# RECORDS SUPPLIED
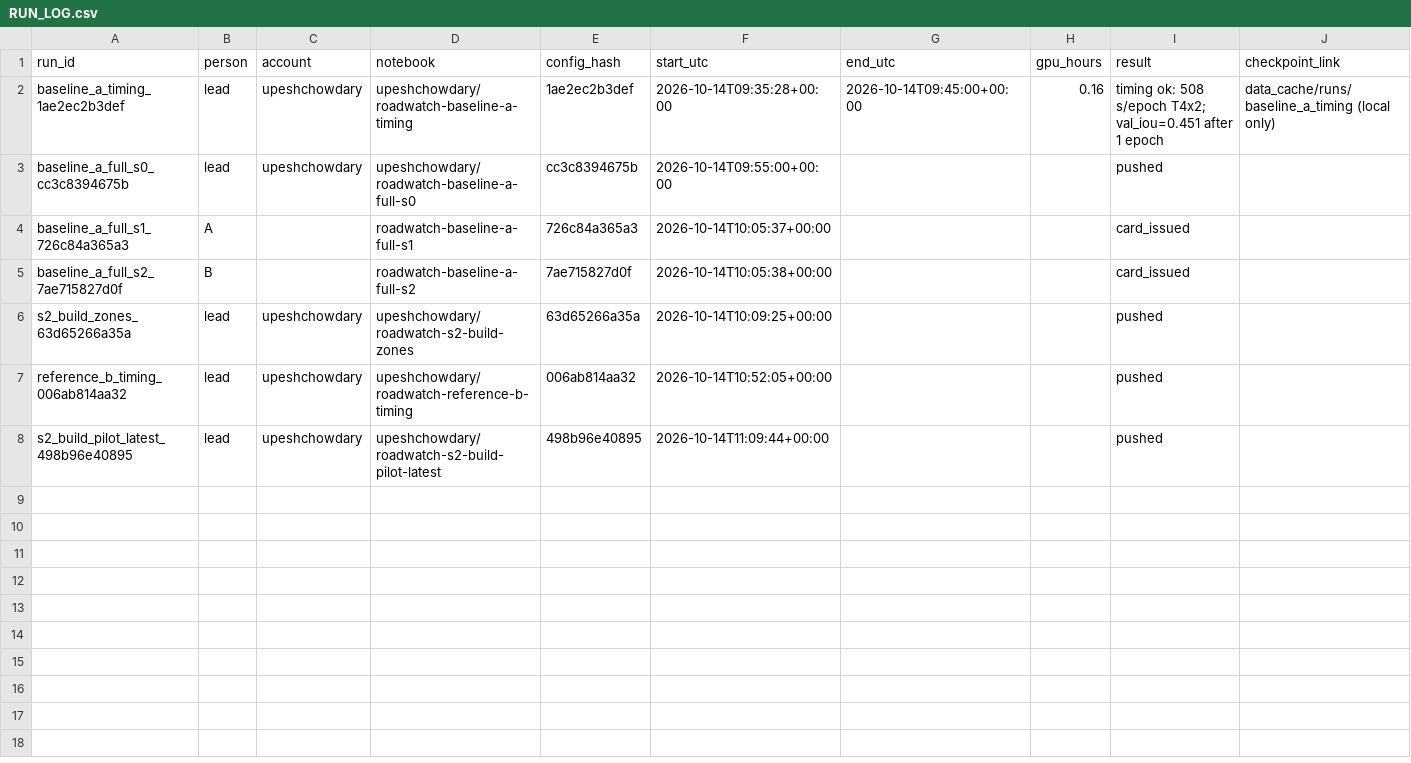
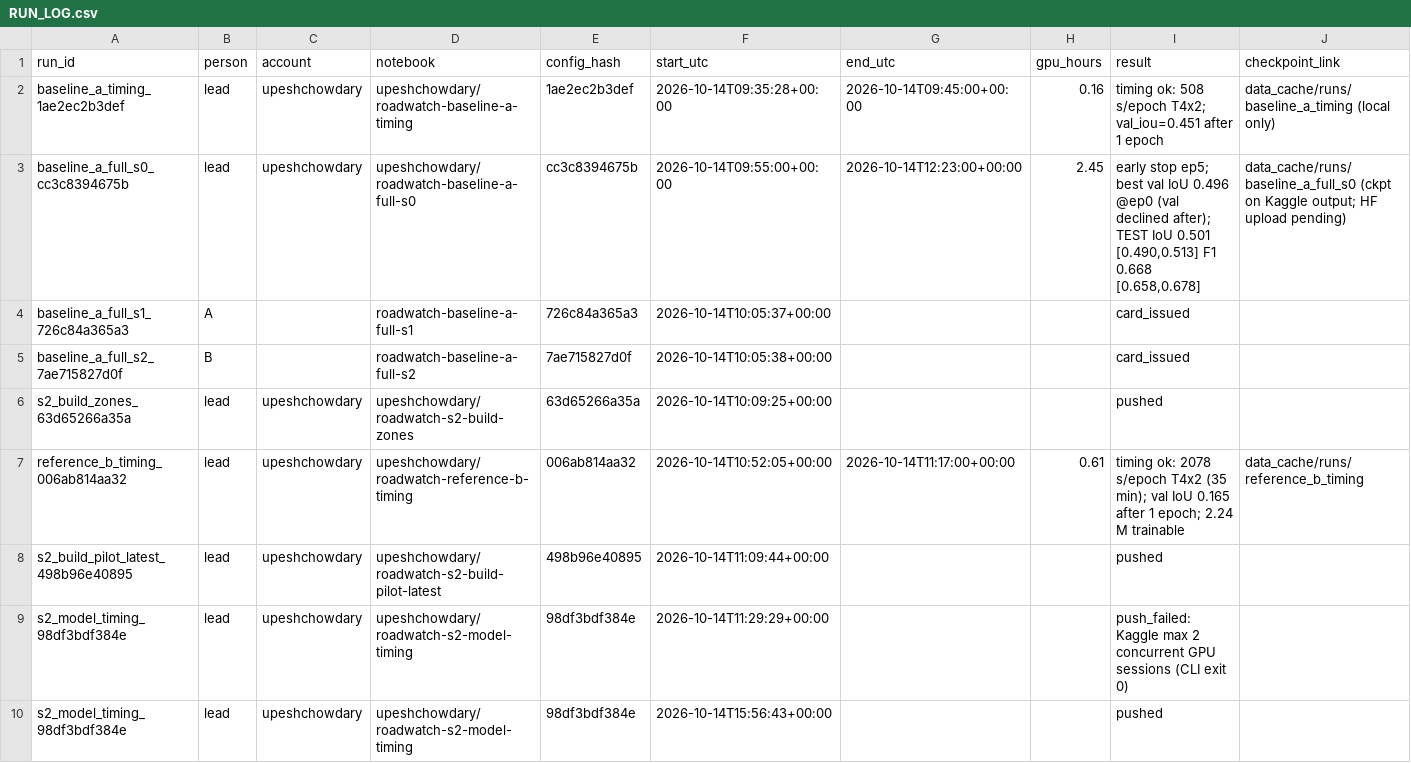
Before and after one commit to upeshchowdary/AI-Based-Road-Extraction-and-New-Road-Alert-System-using-Multi-Temporal-Satellite-Images, a CSV file: runs/RUN_LOG.csv, drawn as a sheet.

```diff
--- a/runs/RUN_LOG.csv
+++ b/runs/RUN_LOG.csv
@@ -2,3 +2,3 @@ run_id,person,account,notebook,config_hash,start_utc,end_utc,gpu_hours,result,ch
 baseline_a_timing_1ae2ec2b3def,lead,upeshchowdary,upeshchowdary/roadwatch-baseline-a-timing,1ae2ec2b3def,2026-10-14T09:35:28+00:00,2026-10-14T09:45:00+00:00,0.16,timing ok: 508 s/epoch T4x2; val_iou=0.451 after 1 epoch,data_cache/runs/baseline_a_timing (local only)
-baseline_a_full_s0_cc3c8394675b,lead,upeshchowdary,upeshchowdary/roadwatch-baseline-a-full-s0,cc3c8394675b,2026-10-14T09:55:00+00:00,,,pushed,
+baseline_a_full_s0_cc3c8394675b,lead,upeshchowdary,upeshchowdary/roadwatch-baseline-a-full-s0,cc3c8394675b,2026-10-14T09:55:00+00:00,2026-10-14T12:23:00+00:00,2.45,"early stop ep5; best val IoU 0.496 @ep0 (val declined after); TEST IoU 0.501 [0.490,0.513] F1 0.668 [0.658,0.678]",data_cache/runs/baseline_a_full_s0 (ckpt on Kaggle output; HF upload pending)
 baseline_a_full_s1_726c84a365a3,A,,roadwatch-baseline-a-full-s1,726c84a365a3,2026-10-14T10:05:37+00:00,,,card_issued,
@@ -6,3 +6,5 @@ baseline_a_full_s2_7ae715827d0f,B,,roadwatch-baseline-a-full-s2,7ae715827d0f,202
 s2_build_zones_63d65266a35a,lead,upeshchowdary,upeshchowdary/roadwatch-s2-build-zones,63d65266a35a,2026-10-14T10:09:25+00:00,,,pushed,
-reference_b_timing_006ab814aa32,lead,upeshchowdary,upeshchowdary/roadwatch-reference-b-timing,006ab814aa32,2026-10-14T10:52:05+00:00,,,pushed,
+reference_b_timing_006ab814aa32,lead,upeshchowdary,upeshchowdary/roadwatch-reference-b-timing,006ab814aa32,2026-10-14T10:52:05+00:00,2026-10-14T11:17:00+00:00,0.61,timing ok: 2078 s/epoch T4x2 (35 min); val IoU 0.165 after 1 epoch; 2.24 M trainable,data_cache/runs/reference_b_timing
 s2_build_pilot_latest_498b96e40895,lead,upeshchowdary,upeshchowdary/roadwatch-s2-build-pilot-latest,498b96e40895,2026-10-14T11:09:44+00:00,,,pushed,
+s2_model_timing_98df3bdf384e,lead,upeshchowdary,upeshchowdary/roadwatch-s2-model-timing,98df3bdf384e,2026-10-14T11:29:29+00:00,,,push_failed: Kaggle max 2 concurrent GPU sessions (CLI exit 0),
+s2_model_timing_98df3bdf384e,lead,upeshchowdary,upeshchowdary/roadwatch-s2-model-timing,98df3bdf384e,2026-10-14T15:56:43+00:00,,,pushed,
```
Also changed, not shown: 5 other files.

# WHAT TO DO
Without the pictures, print all of the records exactly.

# TASK SOLUTION
Before and after one commit to upeshchowdary/AI-Based-Road-Extraction-and-New-Road-Alert-System-using-Multi-Temporal-Satellite-Images, a CSV file: runs/RUN_LOG.csv, drawn as a sheet.

```diff
--- a/runs/RUN_LOG.csv
+++ b/runs/RUN_LOG.csv
@@ -2,3 +2,3 @@ run_id,person,account,notebook,config_hash,start_utc,end_utc,gpu_hours,result,ch
 baseline_a_timing_1ae2ec2b3def,lead,upeshchowdary,upeshchowdary/roadwatch-baseline-a-timing,1ae2ec2b3def,2026-10-14T09:35:28+00:00,2026-10-14T09:45:00+00:00,0.16,timing ok: 508 s/epoch T4x2; val_iou=0.451 after 1 epoch,data_cache/runs/baseline_a_timing (local only)
-baseline_a_full_s0_cc3c8394675b,lead,upeshchowdary,upeshchowdary/roadwatch-baseline-a-full-s0,cc3c8394675b,2026-10-14T09:55:00+00:00,,,pushed,
+baseline_a_full_s0_cc3c8394675b,lead,upeshchowdary,upeshchowdary/roadwatch-baseline-a-full-s0,cc3c8394675b,2026-10-14T09:55:00+00:00,2026-10-14T12:23:00+00:00,2.45,"early stop ep5; best val IoU 0.496 @ep0 (val declined after); TEST IoU 0.501 [0.490,0.513] F1 0.668 [0.658,0.678]",data_cache/runs/baseline_a_full_s0 (ckpt on Kaggle output; HF upload pending)
 baseline_a_full_s1_726c84a365a3,A,,roadwatch-baseline-a-full-s1,726c84a365a3,2026-10-14T10:05:37+00:00,,,card_issued,
@@ -6,3 +6,5 @@ baseline_a_full_s2_7ae715827d0f,B,,roadwatch-baseline-a-full-s2,7ae715827d0f,202
 s2_build_zones_63d65266a35a,lead,upeshchowdary,upeshchowdary/roadwatch-s2-build-zones,63d65266a35a,2026-10-14T10:09:25+00:00,,,pushed,
-reference_b_timing_006ab814aa32,lead,upeshchowdary,upeshchowdary/roadwatch-reference-b-timing,006ab814aa32,2026-10-14T10:52:05+00:00,,,pushed,
+reference_b_timing_006ab814aa32,lead,upeshchowdary,upeshchowdary/roadwatch-reference-b-timing,006ab814aa32,2026-10-14T10:52:05+00:00,2026-10-14T11:17:00+00:00,0.61,timing ok: 2078 s/epoch T4x2 (35 min); val IoU 0.165 after 1 epoch; 2.24 M trainable,data_cache/runs/reference_b_timing
 s2_build_pilot_latest_498b96e40895,lead,upeshchowdary,upeshchowdary/roadwatch-s2-build-pilot-latest,498b96e40895,2026-10-14T11:09:44+00:00,,,pushed,
+s2_model_timing_98df3bdf384e,lead,upeshchowdary,upeshchowdary/roadwatch-s2-model-timing,98df3bdf384e,2026-10-14T11:29:29+00:00,,,push_failed: Kaggle max 2 concurrent GPU sessions (CLI exit 0),
+s2_model_timing_98df3bdf384e,lead,upeshchowdary,upeshchowdary/roadwatch-s2-model-timing,98df3bdf384e,2026-10-14T15:56:43+00:00,,,pushed,
```
Also changed, not shown: 5 other files.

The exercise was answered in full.